* [Your objective] Report each line of the records below that uses the word "AVENUE".

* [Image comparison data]
★ ★ ★ ★ ★

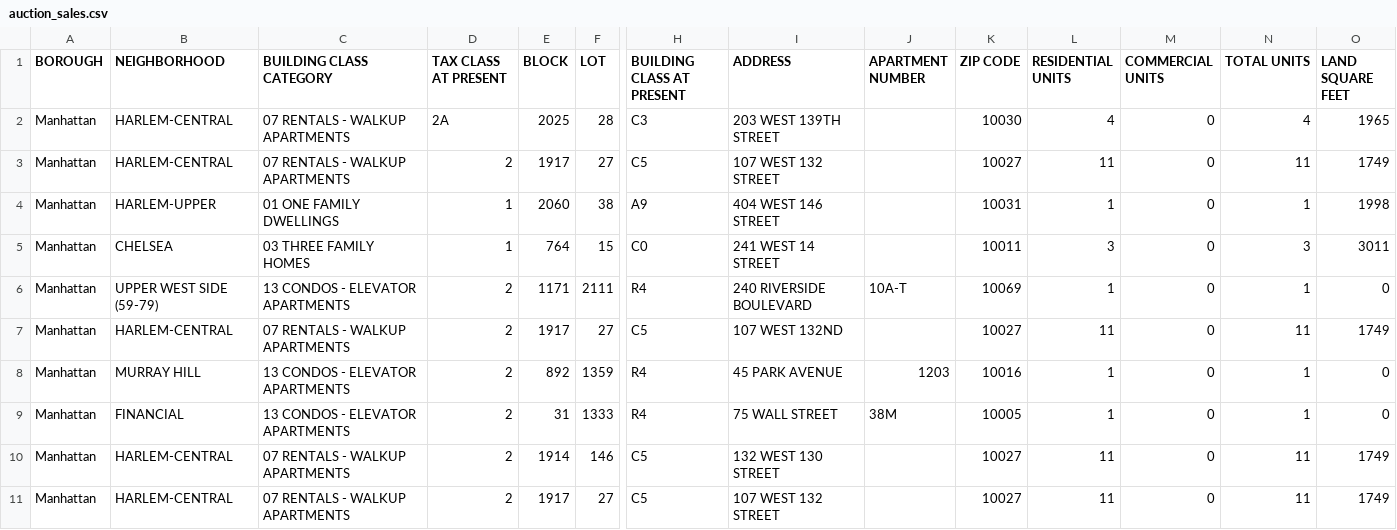
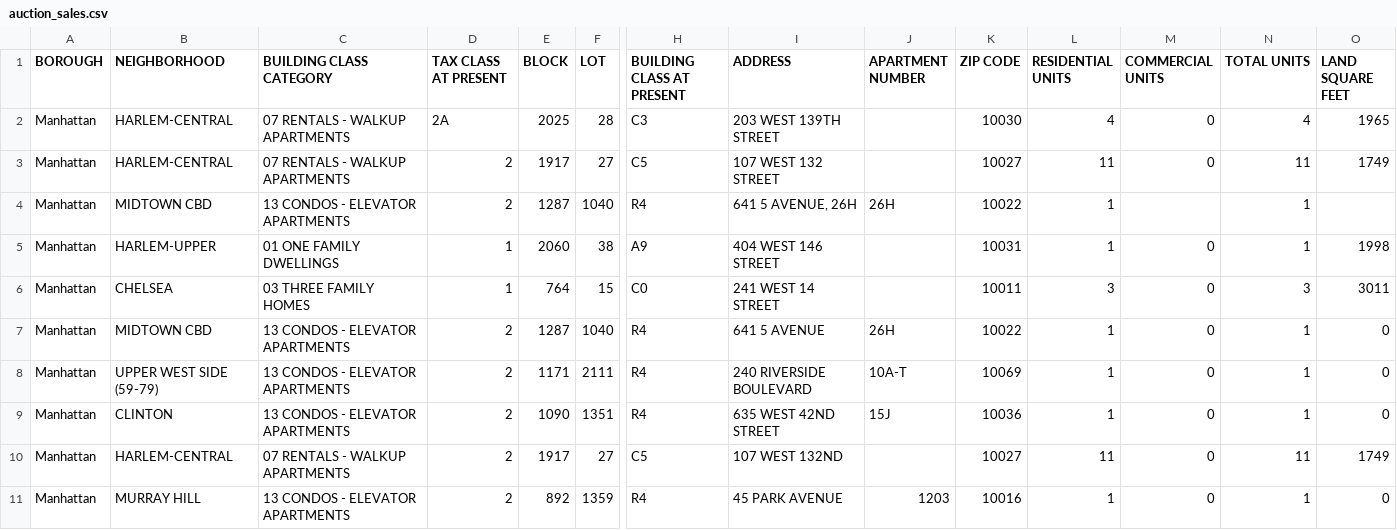
Before and after one commit to ivoytov/manhattan, a CSV file: transactions/auction_sales.csv, drawn as a sheet; only a part is shown, gaps mark what is left out; the shorter side is filled out with more unchanged rows; rows hold the shown columns only; the diff covers the shown part only; the diff names each change by its address in the sheet, - before the commit and + after, or states it on an @@ line.

Commit message:
Latest auction sales

```diff
--- a/transactions/auction_sales.csv
+++ b/transactions/auction_sales.csv
+row 4: Manhattan | MIDTOWN CBD | 13 CONDOS - ELEVATOR APARTMENTS | 2 | 1287 | 1040 | R4 | 641 5 AVENUE, 26H | 26H | 10022 | 1 |  | 1
+row 7: Manhattan | MIDTOWN CBD | 13 CONDOS - ELEVATOR APARTMENTS | 2 | 1287 | 1040 | R4 | 641 5 AVENUE | 26H | 10022 | 1 | 0 | 1 | 0
+row 9: Manhattan | CLINTON | 13 CONDOS - ELEVATOR APARTMENTS | 2 | 1090 | 1351 | R4 | 635 WEST 42ND STREET | 15J | 10036 | 1 | 0 | 1 | 0
```
Also changed, not shown: 4 added rows elsewhere in this file, 1 other file.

★ ★ ★ ★ ★

* [Result for this task]
+row 4: Manhattan | MIDTOWN CBD | 13 CONDOS - ELEVATOR APARTMENTS | 2 | 1287 | 1040 | R4 | 641 5 AVENUE, 26H | 26H | 10022 | 1 |  | 1
+row 7: Manhattan | MIDTOWN CBD | 13 CONDOS - ELEVATOR APARTMENTS | 2 | 1287 | 1040 | R4 | 641 5 AVENUE | 26H | 10022 | 1 | 0 | 1 | 0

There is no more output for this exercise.